The Walters Prize is awarded for an outstanding contribution to contemporary art in New Zealand in the past two years. Earlier this year, a jury of experts appointed by Auckland Art Gallery selected four finalists.
Edith Amituanai nominated for Déjeuner 2007, shown at Anna Miles Gallery, Auckland.
Lisa Reihana for Digital Marae 2007, shown at Govett-Brewster Gallery, New Plymouth.
John Reynolds for Cloud 2006, shown at the Biennale of Sydney, Art Gallery of New South Wales, Sydney.
Peter Robinson for ACK 2006, shown at ARTSPACE, Auckland.
David will announce the winner at a gala dinner to be held at the National Maritime Museum, Hobson’s Wharf, on 31 October.
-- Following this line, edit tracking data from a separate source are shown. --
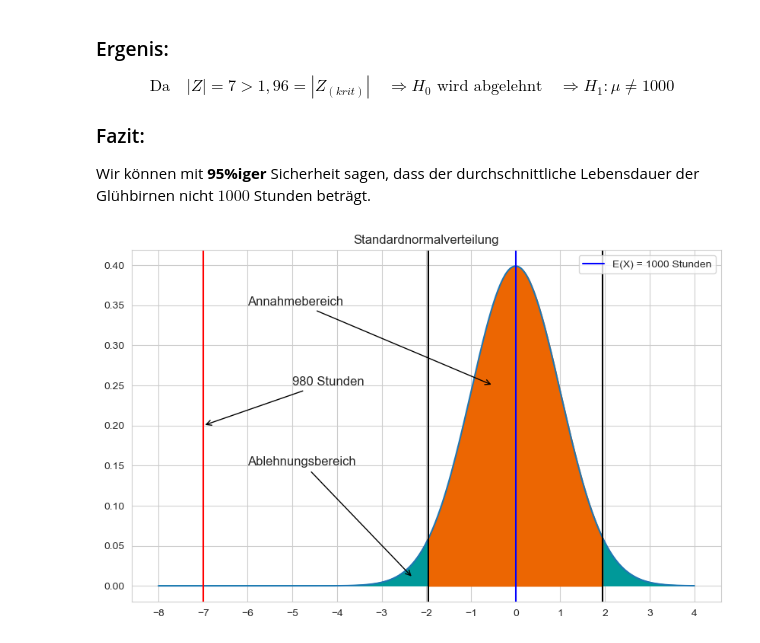
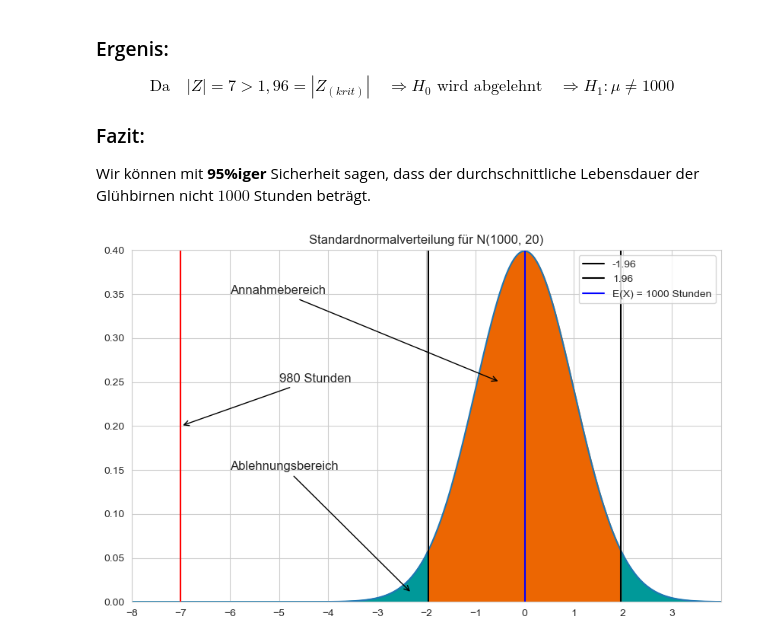
Before and after one commit to mib1213/Statistik_HAG, a Jupyter notebook: ZTest/z_test.ipynb, the cells around one changed output. Saved outputs shown, nothing was run; the diff lists cells and outputs as text; code cells hidden in the pictures.

Commit message:
graph added

```diff
--- a/ZTest/z_test.ipynb
+++ b/ZTest/z_test.ipynb
@@ -110,48 +110,52 @@ import seaborn as sns
 erwartungswert = 0
 standardabweichung = 1
 untere_grenze = -1.96
-obere_grenze = 1.95
+obere_grenze = 1.96
 test_wert = -7
+x_anfang = -8
+x_ende = 4
 
-x_werte = np.linspace(-8, 4, 1000)
+x_werte = np.linspace(x_anfang, x_ende, 1000)
 y_werte = stats.norm.pdf(x_werte, erwartungswert, standardabweichung)
 
 sns.set_style('whitegrid')
 plt.figure(figsize=(10, 6))
 plt.plot(x_werte, y_werte)
-plt.axvline(x=untere_grenze, color='black')
-plt.axvline(x=obere_grenze, color='black')
+plt.axvline(x=untere_grenze, color='black', label=untere_grenze)
+plt.axvline(x=obere_grenze, color='black', label=obere_grenze)
 plt.axvline(x=test_wert, color='r')
 plt.axvline(x=erwartungswert, color='b', label="E(X) = 1000 Stunden")
 plt.fill_between(x_werte,
                  y_werte,
                  where=(x_werte < untere_grenze) | (x_werte > obere_grenze), color='#009999')
 plt.fill_between(x_werte,
                  y_werte,
                  where=(x_werte > untere_grenze) & (x_werte < obere_grenze), color='#EC6602')
 
 plt.annotate("Ablehnungsbereich",
              xy=(-2.3, 0.01),
              xytext=(-6, 0.15),
              arrowprops=dict(arrowstyle="->", color='black'),
              fontsize=12)
 
 plt.annotate("Annahmebereich",
              xy=(-0.5, 0.25),
              xytext=(-6, 0.35),
              arrowprops=dict(arrowstyle="->", color='black'),
              fontsize=12)
 
 plt.annotate("980 Stunden",
              xy=(-7, 0.20),
              xytext=(-5, 0.25),
              arrowprops=dict(arrowstyle="->", color='black'),
              fontsize=12)
 
-plt.title('Standardnormalverteilung')
-plt.xticks(np.arange(-8, 5))
+plt.title('Standardnormalverteilung für N(1000, 20)')
+plt.xticks(np.arange(x_anfang, x_ende))
+plt.xlim(x_anfang, x_ende)
+plt.ylim(0, 0.4)
 
 plt.legend()
 plt.show()
 # %% [output]
-[figure, old version]
+[figure, new version]
```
The winner receives $50,000 and an all expenses paid trip to New York with an opportunity to exhibit their work at Saatchi & Saatchi’s world headquarters.
The exhibition runs from 13 September to 23 November 2008 at Auckland Art Gallery’s New Gallery, corner of Lorne and Wellesley streets.
Images of the finalists’ works can be downloaded from www.aucklandartgallery.govt.nz/press
2008 Walters Prize – Judge C.V
Catherine David, Ph.D.
Studied art history, literature and language studies at the Sorbonne and the Ecole du Louvre, Paris.
From 1982 to 1990, she was a curator at the National Museum of Modern Art at the Centre Georges Pompidou, and from 1990 to 1994, she was a curator at the Galerie Nationale du Jeu de Paume, both in Paris, where she organized several monographs and group exhibitions including: Lothar Baumgarten; Passages de L’Image; Stan Douglas: Monodramas and Television Spots; Marcel Broodthaers; Helio Oiticica; Robert Gober; Jeff Wall and Chantal Ackerman: D’Est, among others.
From 1994 to 1997 David served as artistic director for documenta X in Kassel, Germany, and from 1998, she directed the long-term project Contemporary Arab Representations 1 and 2 produced in association with the Tàpies Foundation in Barcelona.
In 2000, she organized The State of Things for Kunst Werke, Berlin.
Between 2002 and 2004, David was director of the Witte de With, center for contemporary art in Rotterdam, Netherlands.
Recently David presented a monograph of Bahman Jalali: Photographs in association with the Tàpies Fondation, in 2007, and was a Fellow at Wissenschaftskolleg zu Berlin where she worked towards a project entitled Di/Visions: Culture and Politics of the Middle East, between 2005 to 2006.
Earlier this year, she received the Award for Curatorial Excellence from the Center for Curatorial Studies at Bard College, in New York.
David works as a curator and writer in Paris.